> _Task prompt_:
Your answer should be the exact lines of the data below from the one containing "might look like" through the one containing "### Asynchronous Batch"; please include nothing else.

> _Dataset excerpts_:
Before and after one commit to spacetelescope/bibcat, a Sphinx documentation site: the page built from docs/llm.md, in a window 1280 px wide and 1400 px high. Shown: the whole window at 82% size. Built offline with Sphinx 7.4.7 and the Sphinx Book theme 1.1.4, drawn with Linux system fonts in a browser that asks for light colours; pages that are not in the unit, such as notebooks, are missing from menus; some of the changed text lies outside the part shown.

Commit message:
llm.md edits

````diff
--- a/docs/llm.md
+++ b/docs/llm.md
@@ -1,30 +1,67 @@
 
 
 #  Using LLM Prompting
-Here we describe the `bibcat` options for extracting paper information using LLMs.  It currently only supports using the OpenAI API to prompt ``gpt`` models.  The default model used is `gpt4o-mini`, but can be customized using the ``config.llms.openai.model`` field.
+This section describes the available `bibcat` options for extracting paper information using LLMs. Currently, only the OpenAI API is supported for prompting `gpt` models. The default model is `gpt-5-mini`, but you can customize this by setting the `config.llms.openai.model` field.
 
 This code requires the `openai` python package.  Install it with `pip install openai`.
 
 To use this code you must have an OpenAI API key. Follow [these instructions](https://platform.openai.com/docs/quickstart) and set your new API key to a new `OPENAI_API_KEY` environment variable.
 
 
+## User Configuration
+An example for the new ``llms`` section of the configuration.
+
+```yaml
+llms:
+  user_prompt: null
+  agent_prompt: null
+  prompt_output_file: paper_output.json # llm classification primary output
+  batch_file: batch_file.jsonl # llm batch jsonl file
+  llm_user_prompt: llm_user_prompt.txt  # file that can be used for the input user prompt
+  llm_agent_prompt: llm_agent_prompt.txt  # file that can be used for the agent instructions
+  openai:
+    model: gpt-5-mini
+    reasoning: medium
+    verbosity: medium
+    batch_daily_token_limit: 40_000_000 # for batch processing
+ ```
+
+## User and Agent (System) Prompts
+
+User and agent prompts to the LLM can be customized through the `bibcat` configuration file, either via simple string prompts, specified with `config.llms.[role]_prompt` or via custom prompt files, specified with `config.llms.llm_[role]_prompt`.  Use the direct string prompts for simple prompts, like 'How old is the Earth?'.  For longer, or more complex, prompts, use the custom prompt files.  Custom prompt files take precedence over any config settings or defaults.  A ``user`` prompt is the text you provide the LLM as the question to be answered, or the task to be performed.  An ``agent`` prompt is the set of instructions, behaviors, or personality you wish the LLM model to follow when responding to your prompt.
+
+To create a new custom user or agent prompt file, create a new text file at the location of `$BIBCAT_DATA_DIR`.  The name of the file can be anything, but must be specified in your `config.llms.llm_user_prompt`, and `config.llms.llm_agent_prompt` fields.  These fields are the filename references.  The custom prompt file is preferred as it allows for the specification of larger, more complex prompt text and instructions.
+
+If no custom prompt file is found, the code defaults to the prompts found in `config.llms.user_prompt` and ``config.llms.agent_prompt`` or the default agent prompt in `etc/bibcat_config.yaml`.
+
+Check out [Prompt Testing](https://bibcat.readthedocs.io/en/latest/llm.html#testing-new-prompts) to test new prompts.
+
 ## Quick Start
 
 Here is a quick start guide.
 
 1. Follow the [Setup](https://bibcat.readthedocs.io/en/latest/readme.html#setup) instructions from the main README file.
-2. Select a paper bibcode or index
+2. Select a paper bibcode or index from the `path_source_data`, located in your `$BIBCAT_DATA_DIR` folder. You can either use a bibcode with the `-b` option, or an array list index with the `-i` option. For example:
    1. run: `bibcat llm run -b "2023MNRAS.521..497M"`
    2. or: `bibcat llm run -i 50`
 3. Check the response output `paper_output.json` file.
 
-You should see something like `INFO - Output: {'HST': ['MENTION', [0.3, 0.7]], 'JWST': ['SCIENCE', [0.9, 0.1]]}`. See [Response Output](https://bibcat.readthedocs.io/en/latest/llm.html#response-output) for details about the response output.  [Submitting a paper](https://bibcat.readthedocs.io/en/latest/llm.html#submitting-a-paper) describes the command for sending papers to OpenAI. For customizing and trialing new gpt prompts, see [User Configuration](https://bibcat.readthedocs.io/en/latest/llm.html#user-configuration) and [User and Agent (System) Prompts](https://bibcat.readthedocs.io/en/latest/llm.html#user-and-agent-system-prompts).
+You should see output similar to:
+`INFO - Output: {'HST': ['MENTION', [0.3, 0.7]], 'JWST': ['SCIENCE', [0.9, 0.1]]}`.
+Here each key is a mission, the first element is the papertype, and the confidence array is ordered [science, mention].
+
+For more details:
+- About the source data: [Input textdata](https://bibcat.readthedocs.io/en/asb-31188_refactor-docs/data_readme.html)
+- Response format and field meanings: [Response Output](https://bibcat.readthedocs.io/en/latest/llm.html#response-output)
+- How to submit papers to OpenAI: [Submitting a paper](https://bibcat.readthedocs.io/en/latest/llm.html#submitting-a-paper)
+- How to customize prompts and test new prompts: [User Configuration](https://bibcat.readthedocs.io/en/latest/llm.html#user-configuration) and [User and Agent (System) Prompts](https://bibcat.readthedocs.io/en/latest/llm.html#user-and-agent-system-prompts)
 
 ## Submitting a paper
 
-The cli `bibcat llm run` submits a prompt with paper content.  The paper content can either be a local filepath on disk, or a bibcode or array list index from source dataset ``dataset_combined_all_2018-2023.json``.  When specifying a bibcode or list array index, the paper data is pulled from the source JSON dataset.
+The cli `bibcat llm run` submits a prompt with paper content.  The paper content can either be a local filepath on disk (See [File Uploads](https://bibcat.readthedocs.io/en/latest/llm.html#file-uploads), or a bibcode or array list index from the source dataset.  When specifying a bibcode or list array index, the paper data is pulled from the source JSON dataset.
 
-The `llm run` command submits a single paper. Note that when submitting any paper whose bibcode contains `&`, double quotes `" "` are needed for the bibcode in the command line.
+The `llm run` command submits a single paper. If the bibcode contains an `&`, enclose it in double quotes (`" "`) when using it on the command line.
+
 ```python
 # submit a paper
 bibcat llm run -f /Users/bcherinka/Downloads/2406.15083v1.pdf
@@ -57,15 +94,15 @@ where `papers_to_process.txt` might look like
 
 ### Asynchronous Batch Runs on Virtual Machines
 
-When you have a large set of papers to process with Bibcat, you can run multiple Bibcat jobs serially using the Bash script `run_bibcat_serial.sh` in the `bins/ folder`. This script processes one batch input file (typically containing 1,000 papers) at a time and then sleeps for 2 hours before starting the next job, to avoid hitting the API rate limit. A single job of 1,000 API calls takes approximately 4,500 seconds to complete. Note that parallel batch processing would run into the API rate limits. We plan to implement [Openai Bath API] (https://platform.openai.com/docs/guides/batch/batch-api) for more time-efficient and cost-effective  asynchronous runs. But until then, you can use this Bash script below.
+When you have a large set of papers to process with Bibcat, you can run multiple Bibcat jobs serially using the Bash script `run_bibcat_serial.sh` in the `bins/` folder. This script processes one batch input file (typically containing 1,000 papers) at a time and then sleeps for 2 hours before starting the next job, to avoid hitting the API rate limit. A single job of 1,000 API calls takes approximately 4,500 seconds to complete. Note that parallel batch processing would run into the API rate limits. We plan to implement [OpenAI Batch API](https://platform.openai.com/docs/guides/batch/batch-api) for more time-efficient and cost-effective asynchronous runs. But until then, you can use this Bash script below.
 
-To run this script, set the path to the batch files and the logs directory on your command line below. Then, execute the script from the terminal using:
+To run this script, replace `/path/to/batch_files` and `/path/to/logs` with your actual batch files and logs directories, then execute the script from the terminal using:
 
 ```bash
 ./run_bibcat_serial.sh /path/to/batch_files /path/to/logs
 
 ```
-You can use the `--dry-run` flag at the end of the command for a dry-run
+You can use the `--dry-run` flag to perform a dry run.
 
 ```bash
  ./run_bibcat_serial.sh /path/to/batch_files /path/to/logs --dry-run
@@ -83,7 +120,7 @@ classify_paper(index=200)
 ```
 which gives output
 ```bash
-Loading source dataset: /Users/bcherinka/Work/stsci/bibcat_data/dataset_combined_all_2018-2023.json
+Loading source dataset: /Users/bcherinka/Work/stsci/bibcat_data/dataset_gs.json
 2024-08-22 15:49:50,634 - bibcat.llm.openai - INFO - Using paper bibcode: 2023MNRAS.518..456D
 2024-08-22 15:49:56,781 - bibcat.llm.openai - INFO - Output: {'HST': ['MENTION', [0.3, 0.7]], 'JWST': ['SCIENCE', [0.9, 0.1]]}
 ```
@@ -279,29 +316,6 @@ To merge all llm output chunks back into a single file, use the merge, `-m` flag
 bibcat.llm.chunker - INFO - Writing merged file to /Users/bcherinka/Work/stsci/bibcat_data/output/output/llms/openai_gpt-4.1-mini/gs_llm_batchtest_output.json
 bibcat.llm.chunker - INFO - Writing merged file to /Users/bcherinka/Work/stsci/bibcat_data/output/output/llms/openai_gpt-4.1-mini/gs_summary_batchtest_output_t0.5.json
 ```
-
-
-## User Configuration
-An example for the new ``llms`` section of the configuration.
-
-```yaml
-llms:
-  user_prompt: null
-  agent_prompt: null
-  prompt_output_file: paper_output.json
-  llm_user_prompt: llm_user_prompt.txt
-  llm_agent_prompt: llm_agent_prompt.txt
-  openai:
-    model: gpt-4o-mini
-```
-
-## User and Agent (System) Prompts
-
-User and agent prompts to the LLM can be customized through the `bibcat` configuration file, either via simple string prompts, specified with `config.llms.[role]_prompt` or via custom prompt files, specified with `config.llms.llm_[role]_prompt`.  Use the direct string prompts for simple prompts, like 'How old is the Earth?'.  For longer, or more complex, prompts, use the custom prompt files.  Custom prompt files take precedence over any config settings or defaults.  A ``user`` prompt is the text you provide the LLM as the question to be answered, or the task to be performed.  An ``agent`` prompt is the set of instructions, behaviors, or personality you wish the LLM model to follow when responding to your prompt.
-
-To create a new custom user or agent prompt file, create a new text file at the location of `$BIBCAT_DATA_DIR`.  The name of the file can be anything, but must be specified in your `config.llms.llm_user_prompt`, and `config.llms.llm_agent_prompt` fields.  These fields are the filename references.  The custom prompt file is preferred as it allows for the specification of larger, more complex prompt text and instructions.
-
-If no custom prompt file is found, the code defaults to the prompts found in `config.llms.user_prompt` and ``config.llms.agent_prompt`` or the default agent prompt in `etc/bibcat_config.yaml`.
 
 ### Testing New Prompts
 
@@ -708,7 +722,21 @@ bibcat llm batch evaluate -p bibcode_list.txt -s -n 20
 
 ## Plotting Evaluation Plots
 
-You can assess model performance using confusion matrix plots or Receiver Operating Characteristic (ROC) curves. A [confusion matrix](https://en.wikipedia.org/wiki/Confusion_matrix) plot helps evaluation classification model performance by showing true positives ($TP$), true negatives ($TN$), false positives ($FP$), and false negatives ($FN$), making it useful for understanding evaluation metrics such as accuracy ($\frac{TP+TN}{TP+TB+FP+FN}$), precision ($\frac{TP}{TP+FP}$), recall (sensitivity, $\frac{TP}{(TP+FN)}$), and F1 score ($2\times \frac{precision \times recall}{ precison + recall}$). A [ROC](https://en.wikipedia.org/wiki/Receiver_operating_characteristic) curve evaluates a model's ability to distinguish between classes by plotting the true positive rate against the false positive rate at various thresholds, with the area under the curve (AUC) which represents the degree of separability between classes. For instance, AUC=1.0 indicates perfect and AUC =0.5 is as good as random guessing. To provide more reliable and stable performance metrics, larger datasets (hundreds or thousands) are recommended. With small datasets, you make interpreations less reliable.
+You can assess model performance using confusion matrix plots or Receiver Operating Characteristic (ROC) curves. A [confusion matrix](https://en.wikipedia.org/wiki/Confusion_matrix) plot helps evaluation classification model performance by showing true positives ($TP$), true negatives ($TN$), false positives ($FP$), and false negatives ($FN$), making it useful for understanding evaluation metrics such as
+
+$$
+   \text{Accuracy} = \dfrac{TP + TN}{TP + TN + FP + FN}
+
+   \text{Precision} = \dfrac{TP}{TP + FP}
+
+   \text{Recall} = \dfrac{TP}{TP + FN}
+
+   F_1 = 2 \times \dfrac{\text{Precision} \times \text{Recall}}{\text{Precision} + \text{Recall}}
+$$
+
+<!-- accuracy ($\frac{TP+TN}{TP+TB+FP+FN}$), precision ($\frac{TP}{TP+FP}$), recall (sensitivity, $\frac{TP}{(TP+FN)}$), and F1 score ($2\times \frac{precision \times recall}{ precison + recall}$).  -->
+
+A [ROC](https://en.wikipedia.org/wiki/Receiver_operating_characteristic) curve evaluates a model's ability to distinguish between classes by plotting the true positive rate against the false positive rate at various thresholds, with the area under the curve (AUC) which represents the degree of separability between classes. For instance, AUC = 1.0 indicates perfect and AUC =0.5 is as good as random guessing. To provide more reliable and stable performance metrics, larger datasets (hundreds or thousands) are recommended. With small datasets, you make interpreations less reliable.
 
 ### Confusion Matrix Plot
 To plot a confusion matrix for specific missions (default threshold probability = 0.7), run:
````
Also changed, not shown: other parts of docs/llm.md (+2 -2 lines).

> _Problem solution_:
@@ -57,15 +94,15 @@ where `papers_to_process.txt` might look like
 
 ### Asynchronous Batch Runs on Virtual Machines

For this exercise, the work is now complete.